- Directions for this task: Every entry, from first to last, must be written out exactly.

Modification records:

########################################

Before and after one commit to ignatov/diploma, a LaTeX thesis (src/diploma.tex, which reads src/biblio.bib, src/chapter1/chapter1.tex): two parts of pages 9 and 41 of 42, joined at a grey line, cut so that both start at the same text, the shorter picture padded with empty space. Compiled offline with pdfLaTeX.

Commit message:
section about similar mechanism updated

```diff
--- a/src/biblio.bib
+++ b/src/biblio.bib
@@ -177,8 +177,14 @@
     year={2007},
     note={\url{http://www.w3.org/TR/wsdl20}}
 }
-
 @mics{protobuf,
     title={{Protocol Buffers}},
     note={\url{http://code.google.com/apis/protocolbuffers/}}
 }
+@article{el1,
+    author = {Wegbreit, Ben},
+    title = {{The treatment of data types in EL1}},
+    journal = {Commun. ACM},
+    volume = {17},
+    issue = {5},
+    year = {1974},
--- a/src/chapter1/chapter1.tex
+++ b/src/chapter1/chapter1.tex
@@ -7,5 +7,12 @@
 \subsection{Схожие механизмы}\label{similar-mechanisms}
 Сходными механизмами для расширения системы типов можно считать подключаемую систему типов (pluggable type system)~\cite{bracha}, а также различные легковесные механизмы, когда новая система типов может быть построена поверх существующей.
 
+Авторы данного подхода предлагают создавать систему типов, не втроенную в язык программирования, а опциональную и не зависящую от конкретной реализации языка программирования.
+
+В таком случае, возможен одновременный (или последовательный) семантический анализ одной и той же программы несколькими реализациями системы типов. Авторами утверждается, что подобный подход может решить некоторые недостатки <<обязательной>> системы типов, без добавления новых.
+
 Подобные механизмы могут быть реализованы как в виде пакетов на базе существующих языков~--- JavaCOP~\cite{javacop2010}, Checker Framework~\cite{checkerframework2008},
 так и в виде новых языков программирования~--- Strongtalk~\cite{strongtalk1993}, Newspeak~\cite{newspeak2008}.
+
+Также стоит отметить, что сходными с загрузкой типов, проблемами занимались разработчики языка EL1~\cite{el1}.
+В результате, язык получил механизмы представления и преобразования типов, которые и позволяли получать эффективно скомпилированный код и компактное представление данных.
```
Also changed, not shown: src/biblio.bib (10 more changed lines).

########################################

- Response for this exercise:
Before and after one commit to ignatov/diploma, a LaTeX thesis (src/diploma.tex, which reads src/biblio.bib, src/chapter1/chapter1.tex): two parts of pages 9 and 41 of 42, joined at a grey line, cut so that both start at the same text, the shorter picture padded with empty space. Compiled offline with pdfLaTeX.

Commit message:
section about similar mechanism updated

```diff
--- a/src/biblio.bib
+++ b/src/biblio.bib
@@ -177,8 +177,14 @@
     year={2007},
     note={\url{http://www.w3.org/TR/wsdl20}}
 }
-
 @mics{protobuf,
     title={{Protocol Buffers}},
     note={\url{http://code.google.com/apis/protocolbuffers/}}
 }
+@article{el1,
+    author = {Wegbreit, Ben},
+    title = {{The treatment of data types in EL1}},
+    journal = {Commun. ACM},
+    volume = {17},
+    issue = {5},
+    year = {1974},
--- a/src/chapter1/chapter1.tex
+++ b/src/chapter1/chapter1.tex
@@ -7,5 +7,12 @@
 \subsection{Схожие механизмы}\label{similar-mechanisms}
 Сходными механизмами для расширения системы типов можно считать подключаемую систему типов (pluggable type system)~\cite{bracha}, а также различные легковесные механизмы, когда новая система типов может быть построена поверх существующей.
 
+Авторы данного подхода предлагают создавать систему типов, не втроенную в язык программирования, а опциональную и не зависящую от конкретной реализации языка программирования.
+
+В таком случае, возможен одновременный (или последовательный) семантический анализ одной и той же программы несколькими реализациями системы типов. Авторами утверждается, что подобный подход может решить некоторые недостатки <<обязательной>> системы типов, без добавления новых.
+
 Подобные механизмы могут быть реализованы как в виде пакетов на базе существующих языков~--- JavaCOP~\cite{javacop2010}, Checker Framework~\cite{checkerframework2008},
 так и в виде новых языков программирования~--- Strongtalk~\cite{strongtalk1993}, Newspeak~\cite{newspeak2008}.
+
+Также стоит отметить, что сходными с загрузкой типов, проблемами занимались разработчики языка EL1~\cite{el1}.
+В результате, язык получил механизмы представления и преобразования типов, которые и позволяли получать эффективно скомпилированный код и компактное представление данных.
```
Also changed, not shown: src/biblio.bib (10 more changed lines).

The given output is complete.